[1, 0, 0, 0].convertDigits(2);
[1, 0, 0, 0].convertDigits(3);

### .hammingDistance(that)

Returns the count of array elements that are not equal in identical positions. http://en.wikipedia.org/wiki/Hamming_distance

The collections are not wrapped - if one array is shorter than the other, the difference in size should be included in the count.

[0, 0, 0, 1, 1, 1, 0, 1, 0, 0].hammingDistance([0, 0, 1, 1, 0, 0, 0, 0, 1, 1]);
"SuperMan".hammingDistance("SuperCollider");

### Math Support - Unary Messages

All of the following messages send the message -performUnaryOp to the receiver with the unary message selector as an argument.

### .asInt

From superclass: Object

### .performUnaryOp(aSelector)

Creates a new collection of the results of applying the selector to all elements in the receiver.

[1, 2, 3, 4].neg;
[1, 2, 3, 4].reciprocal;

### Math Support - Binary Messages

All of the following messages send the message -performBinaryOp to the receiver with the binary message selector and the second operand as arguments.

### %(that)

From superclass: Object

### **(that)

From superclass: Object

### &(that)

From superclass: Object

### |(that)

From superclass: Object

### >>(that)

From superclass: Object

### +>>(that)

From superclass: Object

### <!(that)

From superclass: Object

Creates a new collection of the results of applying the selector with the operand to all elements in the receiver. If the operand is a collection then elements of that collection are paired with elements of the receiver.

([1, 2, 3, 4] * 10);
([1, 2, 3, 4] * [4, 5, 6, 7]);

### Multichannel wrappers
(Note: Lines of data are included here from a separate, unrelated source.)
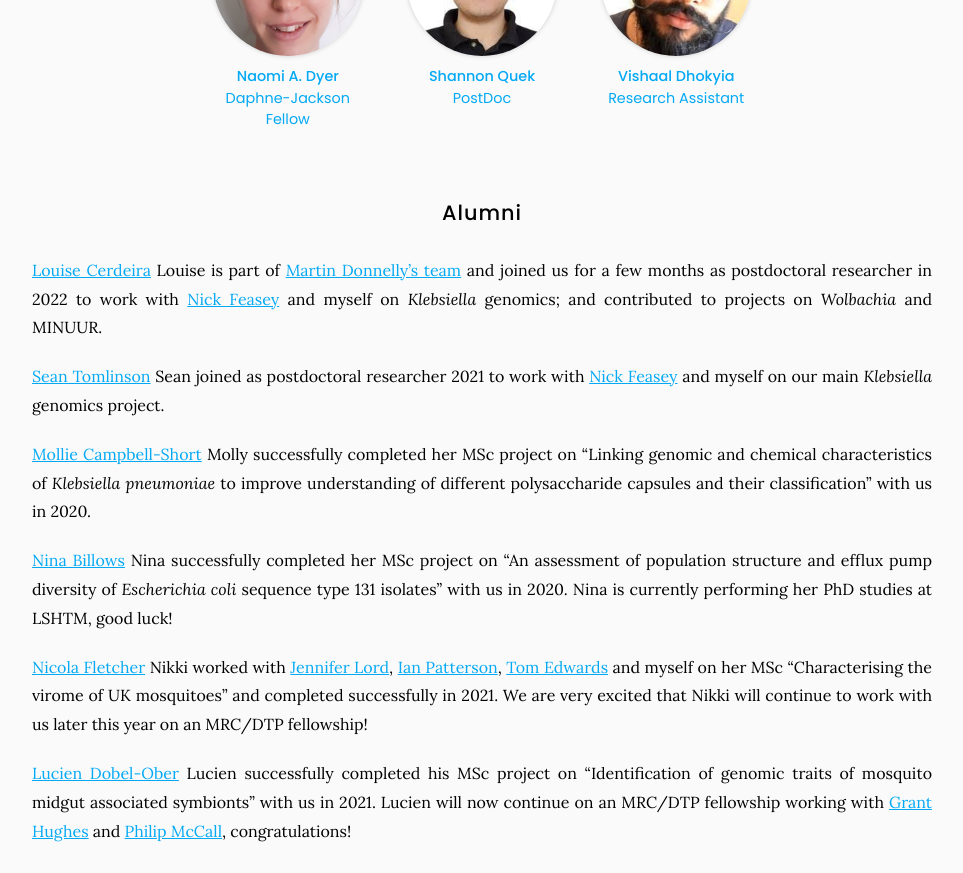
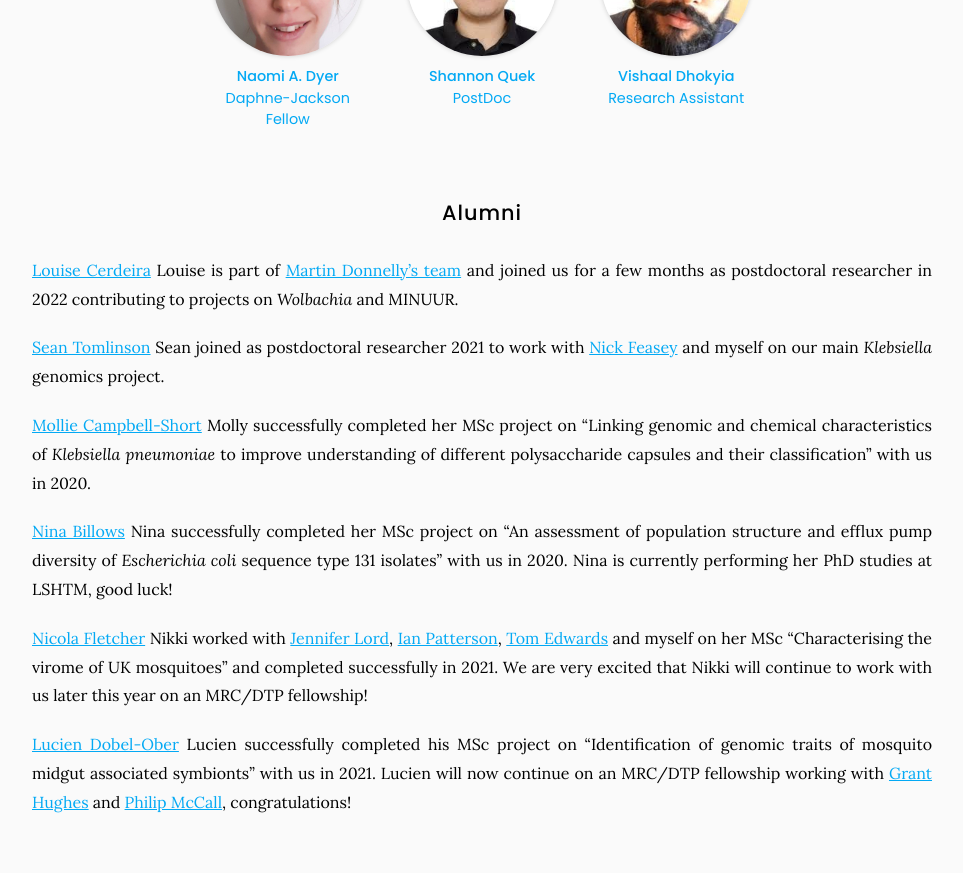
Before and after one commit to Evo-MInt/MicGen-lab-website, a Jekyll site: the page built from team/index.md, in a window 1280 px wide and 900 px high, scrolled down 1114 px, cut to the strip 0-873 px from the top of the window. Shown: the whole strip, without its empty margins (158-1121 px from the left). Built offline with Jekyll 4.4.1, drawn with Linux system fonts in a browser that asks for light colours.

Commit message:
Update index.md

```diff
--- a/team/index.md
+++ b/team/index.md
@@ -35,7 +35,7 @@ If you want to know a bit more about what each of us is doing, please take a loo
 
 ## Alumni
 
-[Louise Cerdeira](https://www.researchgate.net/profile/Louise-Cerdeira) Louise is part of [Martin Donnelly's team](https://www.lstmed.ac.uk/about/people/professor-martin-james-donnelly) and joined us for a few months as postdoctoral researcher in 2022 to work with [Nick Feasey](https://www.lstmed.ac.uk/about/people/professor-nicholas-feasey) and myself on _Klebsiella_ genomics; and contributed to projects on _Wolbachia_ and MINUUR.
+[Louise Cerdeira](https://www.researchgate.net/profile/Louise-Cerdeira) Louise is part of [Martin Donnelly's team](https://www.lstmed.ac.uk/about/people/professor-martin-james-donnelly) and joined us for a few months as postdoctoral researcher in 2022 contributing to projects on _Wolbachia_ and MINUUR.
 
 [Sean Tomlinson](https://www.researchgate.net/profile/Sean-Tomlinson-2) Sean joined as postdoctoral researcher 2021 to work with [Nick Feasey](https://www.lstmed.ac.uk/about/people/professor-nicholas-feasey) and myself on our main _Klebsiella_ genomics project.
 
```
All of the following messages are performed on the elements of this collection, using Object: -multiChannelPerform.

The result depends on the objects in the collection, but the main use case is for UGens.

### .blend( ... args)
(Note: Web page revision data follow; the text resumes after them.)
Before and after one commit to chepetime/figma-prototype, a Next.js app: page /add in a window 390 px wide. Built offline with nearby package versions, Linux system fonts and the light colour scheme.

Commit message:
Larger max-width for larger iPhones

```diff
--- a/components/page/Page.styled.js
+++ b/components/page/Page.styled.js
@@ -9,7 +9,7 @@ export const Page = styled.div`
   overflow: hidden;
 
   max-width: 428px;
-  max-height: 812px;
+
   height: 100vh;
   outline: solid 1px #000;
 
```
Calls this.multiChannelPerform(selector, *args) where selector is the name of the message.

### .multichannelExpandRef(rank)

This method is called internally on inputs to UGens that take multidimensional arrays, like Klank and it allows proper multichannel expansion even in those cases. For SequenceableCollection, this returns the collection itself, assuming that it contains already a number of Refs. See Ref for the corresponding method implementation.

#### Arguments:

 rank The depth at which the list is expanded. For instance the Klank spec has a rank of 2. For more examples, see SequenceableCollection: -flopDeep([[[100, 200], 500], nil, [[[0.01, 0.3], 0.8]]]).multichannelExpandRef(2); [[[100, 200], nil, [0.2, 0.8]], [[130, 202], nil, [0.2, 0.5]]].multichannelExpandRef(2);

### .convertRhythm

Convert a rhythm-list to durations.

#### Discussion:

supports a variation of Mikael Laurson's rhythm list RTM-notation.1

The method converts a collection of the form [beat-count, [rtm-list], repeats] to a List of Floats. A negative integer within the rtm-list equates to a value tied over to the duration following. The method is recursive in that any subdivision within the rtm-list can itself be a nested convertRhythm collection (see example below). The repeats integer has a default value of 1.

If the divisions in the rtm-list are events, the event durations are interpreted as relative durations, and a list of events is returned.

// using numbers as score
[3, [1, 2, 1], 1].convertRhythm; // List[ 0.75, 1.5, 0.75 ]
[2, [1, 3, [1, [2, 1, 1, 1]], 1, 3], 1].convertRhythm;
[2, [1, [1, [2, 1, 1, 1]]], 1].convertRhythm;
[2, [1, [1, [2, 1, 1, 1]]], 2].convertRhythm; // repeat
[2, [1, [1, [2, 1, 1, -1]]], 2].convertRhythm; // negative value is tied over.

// sound example
Pbind(\degree, Pseries(0, 1, inf), \dur, Pseq([2, [1, [1, [2, 1, 1, -1]]], 2].convertRhythm)).play;`